Responding to 'viral scares' - an update from CEOP
1 July 2020
The following is the text from a recent CEOP email updating education professionals on how to respond to viral scares which have recently begun to raise their profile again.
We’d strongly encourage schools to follow this advice carefully when considering alerting parents or pupils to viral scares.
Responding to reports about viral scares online.
Over the last few days we have been made aware, that in some areas of the UK, there has been information circulating among professionals about online viral scares and challenges, in some cases involving local news articles.
We wanted to remind you of our guidance for parents and carers, and our advice on responding to such situations.
Stories and warnings often circulate online, and offline, about online scares or suicide challenges which are alleged to have encouraged children to engage in harmful activities. Most have been found to be hoaxes, fake news or wildly exaggerated stories, however it is important that the children and young people you work with know how to seek help should they require it.
One of our core values is not to frighten or scare-monger. Therefore, we do not advise sending warnings out to parents and carers or publicising issues on your newsletters or social media pages. Whilst sharing warnings is often done with good intentions, it can pose risks.
Seeing or hearing about this content can be distressing for both children and their families. If a child has not heard about the scare, it can make them curious, and they may look for the content online which they could find upsetting. By publicising there is also a risk that an individual will create a website with harmful content based around the scare.
We suggest, that if parents or carers come to you directly, worried about information they have seen or heard about a scare, you should signpost them to our article, which contains further information and links to other resources.
Our key message for parents and carers is to remind their children that if they ever see something online that frightens or worries them, or been approached by someone they don’t know who makes them feel uncomfortable, they should talk to a trusted adult about this.

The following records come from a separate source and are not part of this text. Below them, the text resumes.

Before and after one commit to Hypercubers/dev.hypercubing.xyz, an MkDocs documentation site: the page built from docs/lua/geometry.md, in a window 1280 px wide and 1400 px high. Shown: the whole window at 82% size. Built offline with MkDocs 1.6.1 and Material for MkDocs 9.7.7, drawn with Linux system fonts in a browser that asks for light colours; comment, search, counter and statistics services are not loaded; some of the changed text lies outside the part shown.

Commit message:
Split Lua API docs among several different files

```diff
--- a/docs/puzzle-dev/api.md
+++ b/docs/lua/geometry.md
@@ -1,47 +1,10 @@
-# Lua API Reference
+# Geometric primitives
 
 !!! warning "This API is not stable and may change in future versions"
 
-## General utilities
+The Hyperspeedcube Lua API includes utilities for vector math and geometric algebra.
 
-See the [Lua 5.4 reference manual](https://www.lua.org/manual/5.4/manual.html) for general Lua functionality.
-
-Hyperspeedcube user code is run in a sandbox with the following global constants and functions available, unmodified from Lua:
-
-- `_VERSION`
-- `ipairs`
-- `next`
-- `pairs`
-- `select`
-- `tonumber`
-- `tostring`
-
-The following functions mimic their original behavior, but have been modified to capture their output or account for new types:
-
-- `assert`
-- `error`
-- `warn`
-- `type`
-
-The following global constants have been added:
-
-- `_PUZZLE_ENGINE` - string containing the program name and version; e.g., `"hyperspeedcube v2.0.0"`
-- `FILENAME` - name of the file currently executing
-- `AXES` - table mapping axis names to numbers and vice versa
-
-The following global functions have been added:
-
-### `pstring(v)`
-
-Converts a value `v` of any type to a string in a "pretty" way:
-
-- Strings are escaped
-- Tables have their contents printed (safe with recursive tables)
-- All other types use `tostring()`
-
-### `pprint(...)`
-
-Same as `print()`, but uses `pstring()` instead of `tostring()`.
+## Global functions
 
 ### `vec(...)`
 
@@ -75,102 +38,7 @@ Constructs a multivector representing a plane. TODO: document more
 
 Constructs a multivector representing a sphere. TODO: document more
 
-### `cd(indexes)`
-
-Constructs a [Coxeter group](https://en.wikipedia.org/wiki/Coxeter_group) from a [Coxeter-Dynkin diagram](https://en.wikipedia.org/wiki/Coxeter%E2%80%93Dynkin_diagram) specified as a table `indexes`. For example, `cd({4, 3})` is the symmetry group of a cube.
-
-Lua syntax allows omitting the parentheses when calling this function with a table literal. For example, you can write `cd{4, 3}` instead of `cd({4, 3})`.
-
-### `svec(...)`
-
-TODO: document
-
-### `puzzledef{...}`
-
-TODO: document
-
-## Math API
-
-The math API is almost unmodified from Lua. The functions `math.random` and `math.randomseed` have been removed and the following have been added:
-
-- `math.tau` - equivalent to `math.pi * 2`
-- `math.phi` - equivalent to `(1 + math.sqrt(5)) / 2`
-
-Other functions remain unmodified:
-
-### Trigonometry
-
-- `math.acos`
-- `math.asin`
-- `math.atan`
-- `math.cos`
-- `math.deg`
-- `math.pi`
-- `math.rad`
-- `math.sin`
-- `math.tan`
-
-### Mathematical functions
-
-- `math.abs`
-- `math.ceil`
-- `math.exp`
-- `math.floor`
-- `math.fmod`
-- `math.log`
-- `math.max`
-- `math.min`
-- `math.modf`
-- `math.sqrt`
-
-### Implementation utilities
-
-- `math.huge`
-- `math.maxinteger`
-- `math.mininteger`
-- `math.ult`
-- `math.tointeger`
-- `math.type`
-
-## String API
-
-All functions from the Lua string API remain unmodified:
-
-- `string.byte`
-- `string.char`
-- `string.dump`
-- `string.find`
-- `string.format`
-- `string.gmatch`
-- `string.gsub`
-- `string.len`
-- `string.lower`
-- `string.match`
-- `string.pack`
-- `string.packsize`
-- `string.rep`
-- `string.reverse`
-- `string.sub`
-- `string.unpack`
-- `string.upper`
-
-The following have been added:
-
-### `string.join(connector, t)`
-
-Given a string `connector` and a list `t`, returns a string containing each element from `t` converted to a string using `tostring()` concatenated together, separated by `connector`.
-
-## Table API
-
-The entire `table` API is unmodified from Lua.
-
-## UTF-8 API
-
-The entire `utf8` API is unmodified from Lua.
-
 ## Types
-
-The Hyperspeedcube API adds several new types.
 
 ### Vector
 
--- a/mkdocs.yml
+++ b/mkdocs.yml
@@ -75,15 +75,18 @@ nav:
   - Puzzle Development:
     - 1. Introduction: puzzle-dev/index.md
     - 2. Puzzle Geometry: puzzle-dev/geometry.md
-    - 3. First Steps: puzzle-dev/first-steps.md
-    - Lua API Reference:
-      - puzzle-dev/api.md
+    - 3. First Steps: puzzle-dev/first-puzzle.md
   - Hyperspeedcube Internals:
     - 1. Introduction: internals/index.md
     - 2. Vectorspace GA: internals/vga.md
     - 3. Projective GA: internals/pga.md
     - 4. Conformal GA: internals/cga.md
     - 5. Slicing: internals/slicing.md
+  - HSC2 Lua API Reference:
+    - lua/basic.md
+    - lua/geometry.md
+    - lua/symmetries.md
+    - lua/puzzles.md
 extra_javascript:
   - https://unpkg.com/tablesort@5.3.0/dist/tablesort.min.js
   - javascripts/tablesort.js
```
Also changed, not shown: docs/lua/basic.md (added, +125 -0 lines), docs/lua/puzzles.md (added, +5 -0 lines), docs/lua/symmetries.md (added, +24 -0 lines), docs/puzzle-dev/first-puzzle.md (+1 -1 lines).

If a child, or their families come to you with a concern that their child may have seen, or been involved in, a viral scare or suicide challenge, you should follow your safeguarding procedures. With the schools summer holidays upon us, you can also remind parents and carers that as well as reading the Thinkuknow article, they can report content directly on the platform or service they are using. If they are concerned about contact made to their child online, they can also report to CEOP www.ceop.police.uk/safety-centre or contact their local police force.
Don’t forget, we are still here and our #OnlineSafetyatHome campaign continues over the summer. We will be providing support for parents and carers through new video guides, articles and short activities to encourage conversations about online safety. so encourage parents and carers to follow us on Facebook or Twitter, and look out for updates.
CEOP Education Team